CHAPTER ONE Gissing lived alone (except for his Japanese butler) in a little house in the country, in that woodland suburb region called the Canine Estates. He lived comfortably and thoughtfully, as bachelors often do. He came of a respectable family, who had always conducted themselves calmly and without too much argument. They had bequeathed him just enough income to live on cheerfully, without display but without having to do addition and... more...

CHAPTER I UNCLE TOM AND LITTLE HARRY ARE SOLD   ERY many years ago, instead of having servants to wait upon them and work for them, people used to have slaves. These slaves were paid no wages. Their masters gave them only food and clothes in return for their work. When any one wanted servants he went to market to buy them, just as nowadays we buy horses and cows, or even tables and chairs. If the poor slaves were bought by kind people... more...

I Professor Joslin, who, as our readers are doubtless aware, is engaged in writing the life of Mrs. Aubyn, asks us to state that he will be greatly indebted to any of the famous novelist's friends who will furnish him with information concerning the period previous to her coming to England. Mrs. Aubyn had so few intimate friends, and consequently so few regular correspondents, that letters will be of special value. Professor Joslin's address is... more...

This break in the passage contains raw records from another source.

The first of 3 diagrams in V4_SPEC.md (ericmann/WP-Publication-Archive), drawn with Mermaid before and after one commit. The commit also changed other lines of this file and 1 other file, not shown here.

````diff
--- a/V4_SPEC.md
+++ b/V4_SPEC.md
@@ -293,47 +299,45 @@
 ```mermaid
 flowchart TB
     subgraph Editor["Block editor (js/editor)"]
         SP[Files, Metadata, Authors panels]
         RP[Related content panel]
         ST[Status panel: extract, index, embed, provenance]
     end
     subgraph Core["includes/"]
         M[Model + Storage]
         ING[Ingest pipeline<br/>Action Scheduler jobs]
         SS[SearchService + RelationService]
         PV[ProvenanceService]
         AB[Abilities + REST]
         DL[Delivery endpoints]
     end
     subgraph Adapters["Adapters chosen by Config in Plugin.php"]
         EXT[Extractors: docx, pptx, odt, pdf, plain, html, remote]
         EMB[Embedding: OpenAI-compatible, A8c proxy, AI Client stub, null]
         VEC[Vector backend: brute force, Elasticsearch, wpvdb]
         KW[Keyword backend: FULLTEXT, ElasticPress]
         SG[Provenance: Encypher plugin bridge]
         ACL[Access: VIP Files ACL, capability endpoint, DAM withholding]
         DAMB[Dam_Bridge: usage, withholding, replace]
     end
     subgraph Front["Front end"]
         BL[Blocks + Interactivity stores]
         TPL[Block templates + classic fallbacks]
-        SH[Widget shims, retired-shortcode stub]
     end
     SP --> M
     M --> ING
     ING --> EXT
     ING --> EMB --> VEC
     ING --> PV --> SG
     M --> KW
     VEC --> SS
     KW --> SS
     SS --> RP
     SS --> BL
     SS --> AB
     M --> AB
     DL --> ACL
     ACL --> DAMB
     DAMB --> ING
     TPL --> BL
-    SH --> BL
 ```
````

CHAPTER I Among the many fatalities attending the bloom of young desire, that of blindly taking to the confectionery line has not, perhaps, been sufficiently considered.  How is the son of a British yeoman, who has been fed principally on salt pork and yeast dumplings, to know that there is satiety for the human stomach even in a paradise of glass jars full of sugared almonds and pink lozenges, and that the tedium of life can reach a pitch... more...


CHAPTER I The time of my end approaches.  I have lately been subject to attacks of angina pectoris; and in the ordinary course of things, my physician tells me, I may fairly hope that my life will not be protracted many months.  Unless, then, I am cursed with an exceptional physical constitution, as I am cursed with an exceptional mental character, I shall not much longer groan under the wearisome burthen of this earthly... more...

Since the publication of BRAIN TWISTER (Pyramid Book F-783), Mark (Laurence M. Janifer) Phillips (Randall Philip Garrett) has, or have, undergone several changes. In order to keep the reader posted on the latest developments regarding this author, or these authors, he, or they, has, or have, passed on the following details: GARRETT is still engaged. He and his charming fiancee plan to run out of excuses during the early Fall of 1994, but this... more...

CHAPTER I THE HOUSE NEXT DOOR What’s behind this wall? As I write, here in my surgeon’s study, I ask myself that question. What’s behind it? My neighbors? Then what do I know—really know—of them? After all, this wall which rises beyond my desk, the wall against which my glass case of instruments rests, symbolizes the boundary of knowledge—seemingly an opaque barrier. I am called a man of science, a man... more...

In 1914, it was enemy aliens. In 1930, it was Wobblies. In 1957, it was fellow travelers. In 1971, it was insane telepaths. And, in 1973: "We don't know what the hell it is," said Andrew J. Burris, Director of the FBI. He threw his hands in the air and looked baffled and confused. Kenneth J. Malone tried to appear sympathetic. "What what is?" he asked. Burris frowned and drummed his fingers on his big desk. "Malone," he said, "make sense.... more...

Snow in summer is of course impossible. Any weather expert will tell you so. Weather Bureau Chief Botts was certain no such absurdity could occur. And he would have been right except for one thing. It snowed that summer. It was, as the expression goes, raining cats and dogs. Since the Weather Bureau had predicted fair and warmer, the Weather Bureau was not particularly happy about the meteorological state of affairs. No one, however was... more...